18 March 2016 01:02 am - 0     - {{hitsCtrl.values.hits}}


The Deep State is an extremely powerful network that controls nearly everything around you. You won’t read about it in the news because it controls the news. Politicians won’t talk about it publicly. That would be like a mobster discussing murder and robbery on the 6 o’clock news. You could say the Deep State is hidden, but it’s only hidden in plain sight. 

- Author and venture capitalist Doug Casey.

Is a deep state within the government working for the defeated president Mahinda Rajapaksa and his corrupt cabal?

Listening to the speeches of government big wigs makes one wonder whether there is a deep state, working diligently to torpedo whatever measures the present Government takes to lift the country from the abyss that it has fallen into.

Speaker after speaker at Tuesday’s Lipton Circus political stunt talked about a conspiracy behind the recent power failure and vowed to expose the hidden hands behind what they alleged was sabotage.
We do not know whether the talk about a hidden hand is a fig leaf to cover the Government’s shortcomings in running the country’s affairs, be it the economy, budget making, reform-oriented legislation or law and order.

Look at the Lotus Tower.
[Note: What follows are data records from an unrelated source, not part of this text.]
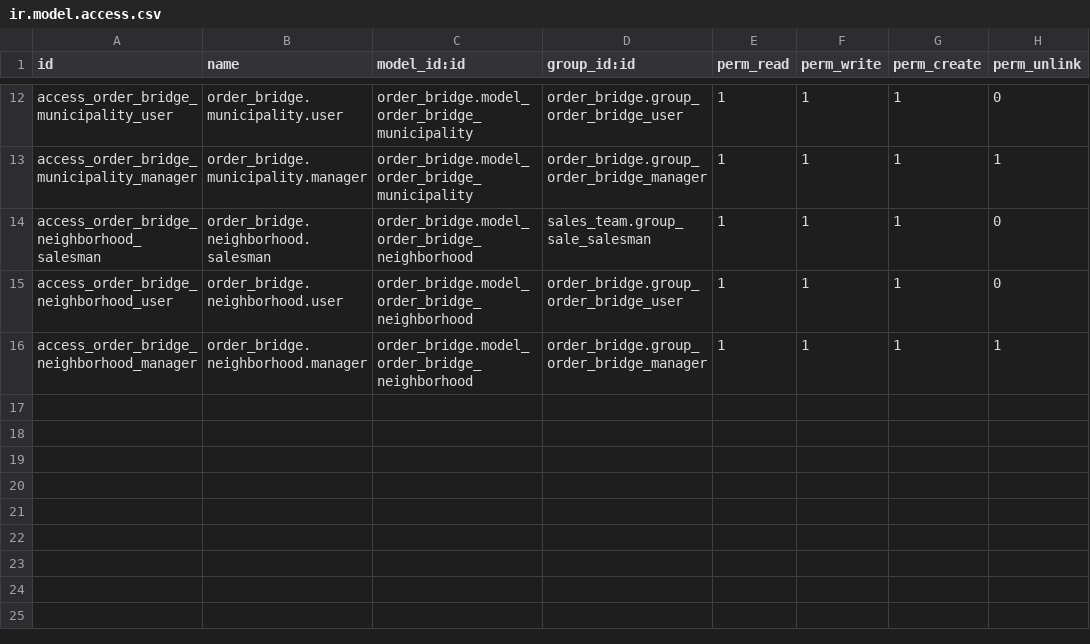
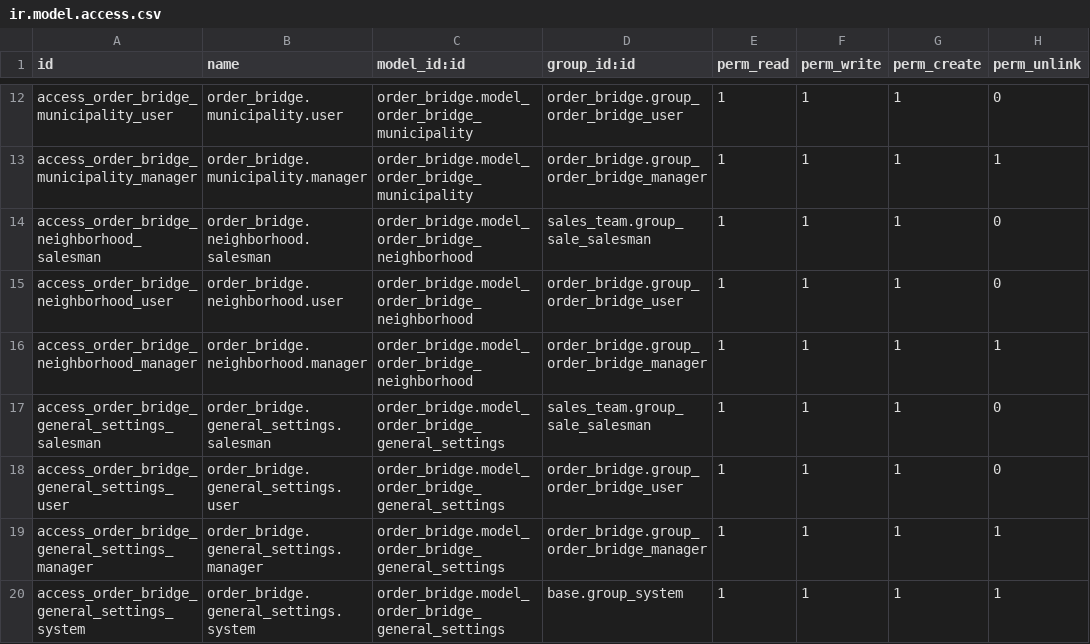
Before and after one commit to aprezcuba24/odoo, a CSV file: own_modules/order_bridge/security/ir.model.access.csv, drawn as a sheet; only a part is shown, gaps mark what is left out; the diff names each change by its address in the sheet, - before the commit and + after, or states it on an @@ line.

```diff
--- a/own_modules/order_bridge/security/ir.model.access.csv
+++ b/own_modules/order_bridge/security/ir.model.access.csv
+row 17: access_order_bridge_general_settings_salesman | order_bridge.general_settings.salesman | order_bridge.model_order_bridge_general_settings | sales_team.group_sale_salesman | 1 | 1 | 1 | 0
+row 18: access_order_bridge_general_settings_user | order_bridge.general_settings.user | order_bridge.model_order_bridge_general_settings | order_bridge.group_order_bridge_user | 1 | 1 | 1 | 0
+row 19: access_order_bridge_general_settings_manager | order_bridge.general_settings.manager | order_bridge.model_order_bridge_general_settings | order_bridge.group_order_bridge_manager | 1 | 1 | 1 | 1
+row 20: access_order_bridge_general_settings_system | order_bridge.general_settings.system | order_bridge.model_order_bridge_general_settings | base.group_system | 1 | 1 | 1 | 1
```
Also changed, not shown: 17 other files.
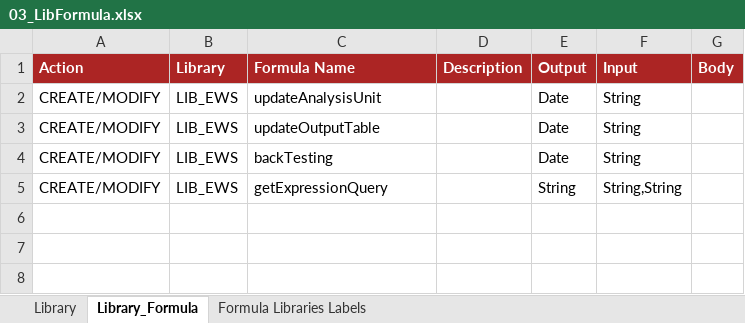
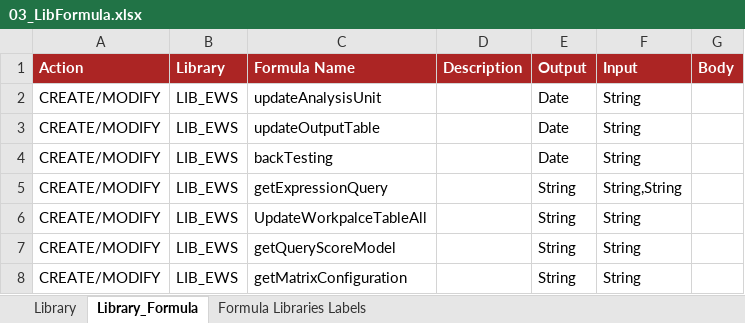
Before and after one commit to cybertop35/intelliJConf, an Excel workbook: earlywarning-pom/earlywarning-config/src/baf-configuration/03_LIB_EWS/03_LibFormula.xlsx, sheet Library_Formula, drawn as a sheet; values as stored, in another font and other column widths than the file's, no borders; charts and pictures not drawn; the diff names each change by its address in the sheet, - before the commit and + after, or states it on an @@ line.

Commit message:
Update output formula

```diff
--- a/earlywarning-pom/earlywarning-config/src/baf-configuration/03_LIB_EWS/03_LibFormula.xlsx (sheet Library_Formula)
+++ b/earlywarning-pom/earlywarning-config/src/baf-configuration/03_LIB_EWS/03_LibFormula.xlsx (sheet Library_Formula)
+row 6: CREATE/MODIFY | LIB_EWS | UpdateWorkpalceTableAll |  | String | String
+row 7: CREATE/MODIFY | LIB_EWS | getQueryScoreModel |  | String | String
+row 8: CREATE/MODIFY | LIB_EWS | getMatrixConfiguration |  | String | String
```
Also changed, not shown: earlywarning-pom/earlywarning-config/src/baf-configuration/06_LIB_EWS_BE/06_LibFormula.xlsx, earlywarning-pom/earlywarning-config/src/baf-instances/17_Workflow.xlsx, 8 other files.
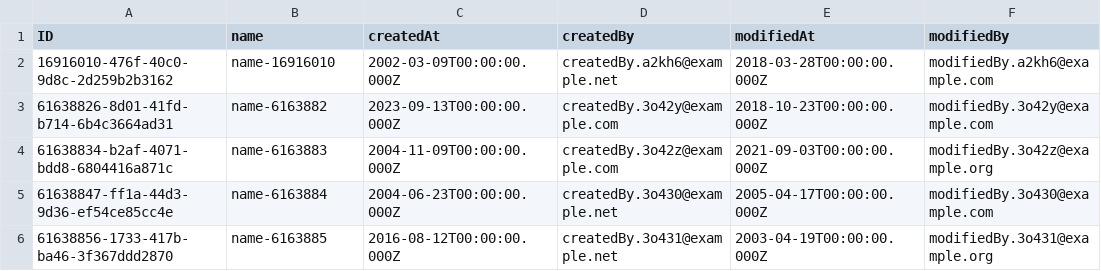
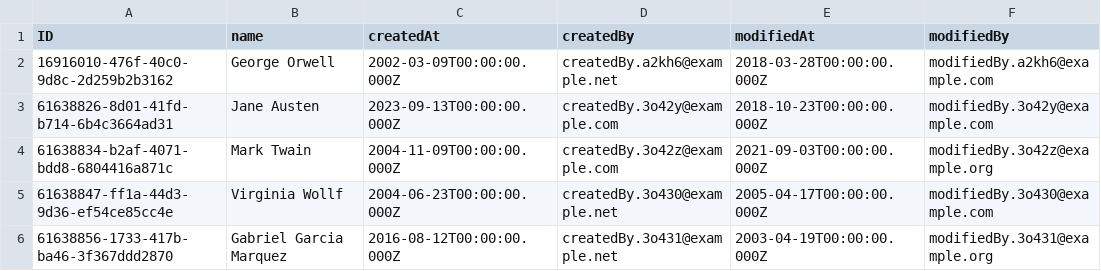
Before and after one commit to brunoienne/Bookstore-CAP-Tutorial, a CSV file: db/data/tutorial.db-Authors.csv, drawn as a sheet.

```diff
--- a/db/data/tutorial.db-Authors.csv
+++ b/db/data/tutorial.db-Authors.csv
@@ -1,6 +1,6 @@
 ID,name,createdAt,createdBy,modifiedAt,modifiedBy
-16916010-476f-40c0-9d8c-2d259b2b3162,name-16916010,2002-03-09T00:00:00.000Z,createdBy.a2kh6@example.net,2018-03-28T00:00:00.000Z,modifiedBy.a2kh6@example.com
-61638826-8d01-41fd-b714-6b4c3664ad31,name-6163882,2023-09-13T00:00:00.000Z,createdBy.3o42y@example.com,2018-10-23T00:00:00.000Z,modifiedBy.3o42y@example.com
-61638834-b2af-4071-bdd8-6804416a871c,name-6163883,2004-11-09T00:00:00.000Z,createdBy.3o42z@example.com,2021-09-03T00:00:00.000Z,modifiedBy.3o42z@example.org
-61638847-ff1a-44d3-9d36-ef54ce85cc4e,name-6163884,2004-06-23T00:00:00.000Z,createdBy.3o430@example.net,2005-04-17T00:00:00.000Z,modifiedBy.3o430@example.com
-61638856-1733-417b-ba46-3f367ddd2870,name-6163885,2016-08-12T00:00:00.000Z,createdBy.3o431@example.net,2003-04-19T00:00:00.000Z,modifiedBy.3o431@example.org
+16916010-476f-40c0-9d8c-2d259b2b3162,George Orwell,2002-03-09T00:00:00.000Z,createdBy.a2kh6@example.net,2018-03-28T00:00:00.000Z,modifiedBy.a2kh6@example.com
+61638826-8d01-41fd-b714-6b4c3664ad31,Jane Austen,2023-09-13T00:00:00.000Z,createdBy.3o42y@example.com,2018-10-23T00:00:00.000Z,modifiedBy.3o42y@example.com
+61638834-b2af-4071-bdd8-6804416a871c,Mark Twain,2004-11-09T00:00:00.000Z,createdBy.3o42z@example.com,2021-09-03T00:00:00.000Z,modifiedBy.3o42z@example.org
+61638847-ff1a-44d3-9d36-ef54ce85cc4e,Virginia Wollf,2004-06-23T00:00:00.000Z,createdBy.3o430@example.net,2005-04-17T00:00:00.000Z,modifiedBy.3o430@example.com
+61638856-1733-417b-ba46-3f367ddd2870,Gabriel Garcia Marquez,2016-08-12T00:00:00.000Z,createdBy.3o431@example.net,2003-04-19T00:00:00.000Z,modifiedBy.3o431@example.org
```
Also changed, not shown: 29 other files.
If the 14-month hibernation of the Chinese-funded Port City project, which is now back on track was because of environmental factors and fears expressed by big powers over its possible military-strategic use by China, then why is there no progress on the Lotus Tower project? Towering over all the high rises in Colombo, the partially built 350-meter tall structure – some 50 metres taller than the Eiffel Tower – stands as a testimony to the Government’s lack of progress in infrastructure development.  The cash-strapped Government may say it has its priorities and will not rush complete white elephants which the previous government started with ulterior motives. The longer this project remains as a stem without its flower, the more severe the criticism directed at the Government will be. The imposing structure appears on the horizon not only as a colossus carrying its tale of woe to the people taking the Airport Highway to come to Colombo, but also as a symbol of Government inaction.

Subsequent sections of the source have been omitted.